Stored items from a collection
BEGIN
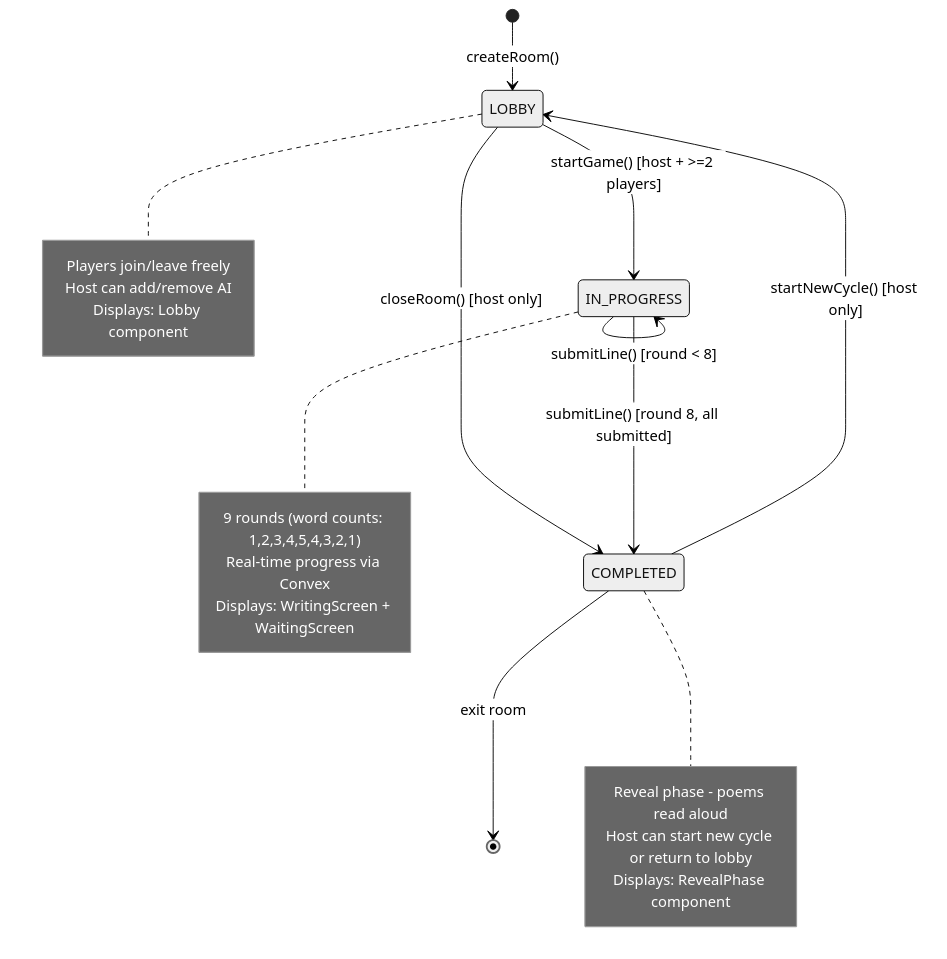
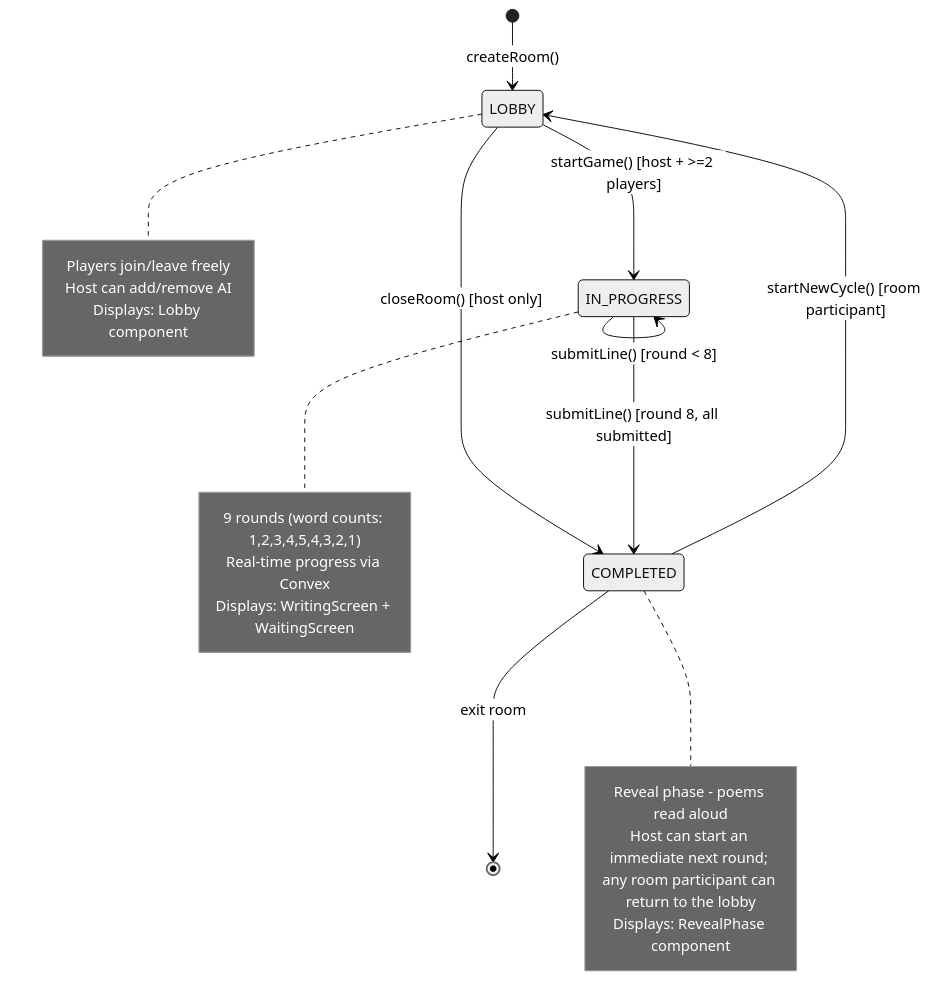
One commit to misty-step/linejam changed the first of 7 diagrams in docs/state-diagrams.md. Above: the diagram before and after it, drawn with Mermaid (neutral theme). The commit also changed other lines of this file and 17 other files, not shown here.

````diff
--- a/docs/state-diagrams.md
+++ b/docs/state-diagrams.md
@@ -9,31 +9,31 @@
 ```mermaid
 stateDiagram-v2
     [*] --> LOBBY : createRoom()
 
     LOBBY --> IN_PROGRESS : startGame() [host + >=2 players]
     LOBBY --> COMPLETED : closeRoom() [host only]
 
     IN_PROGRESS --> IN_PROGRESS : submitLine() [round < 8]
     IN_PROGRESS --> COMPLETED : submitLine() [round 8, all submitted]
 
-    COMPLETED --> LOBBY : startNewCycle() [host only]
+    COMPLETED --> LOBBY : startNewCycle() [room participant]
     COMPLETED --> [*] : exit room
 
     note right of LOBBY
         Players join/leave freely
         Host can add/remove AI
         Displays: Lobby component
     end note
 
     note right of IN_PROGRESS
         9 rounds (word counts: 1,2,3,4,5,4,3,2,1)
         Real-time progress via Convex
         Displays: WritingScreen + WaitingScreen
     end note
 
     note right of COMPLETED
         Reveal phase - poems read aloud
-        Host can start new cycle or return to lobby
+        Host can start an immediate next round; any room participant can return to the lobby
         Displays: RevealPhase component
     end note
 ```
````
END
## Exercise
All entries must be output unchanged, with every picture omitted.

## Answer box
One commit to misty-step/linejam changed the first of 7 diagrams in docs/state-diagrams.md. Above: the diagram before and after it, drawn with Mermaid (neutral theme). The commit also changed other lines of this file and 17 other files, not shown here.

````diff
--- a/docs/state-diagrams.md
+++ b/docs/state-diagrams.md
@@ -9,31 +9,31 @@
 ```mermaid
 stateDiagram-v2
     [*] --> LOBBY : createRoom()
 
     LOBBY --> IN_PROGRESS : startGame() [host + >=2 players]
     LOBBY --> COMPLETED : closeRoom() [host only]
 
     IN_PROGRESS --> IN_PROGRESS : submitLine() [round < 8]
     IN_PROGRESS --> COMPLETED : submitLine() [round 8, all submitted]
 
-    COMPLETED --> LOBBY : startNewCycle() [host only]
+    COMPLETED --> LOBBY : startNewCycle() [room participant]
     COMPLETED --> [*] : exit room
 
     note right of LOBBY
         Players join/leave freely
         Host can add/remove AI
         Displays: Lobby component
     end note
 
     note right of IN_PROGRESS
         9 rounds (word counts: 1,2,3,4,5,4,3,2,1)
         Real-time progress via Convex
         Displays: WritingScreen + WaitingScreen
     end note
 
     note right of COMPLETED
         Reveal phase - poems read aloud
-        Host can start new cycle or return to lobby
+        Host can start an immediate next round; any room participant can return to the lobby
         Displays: RevealPhase component
     end note
 ```
````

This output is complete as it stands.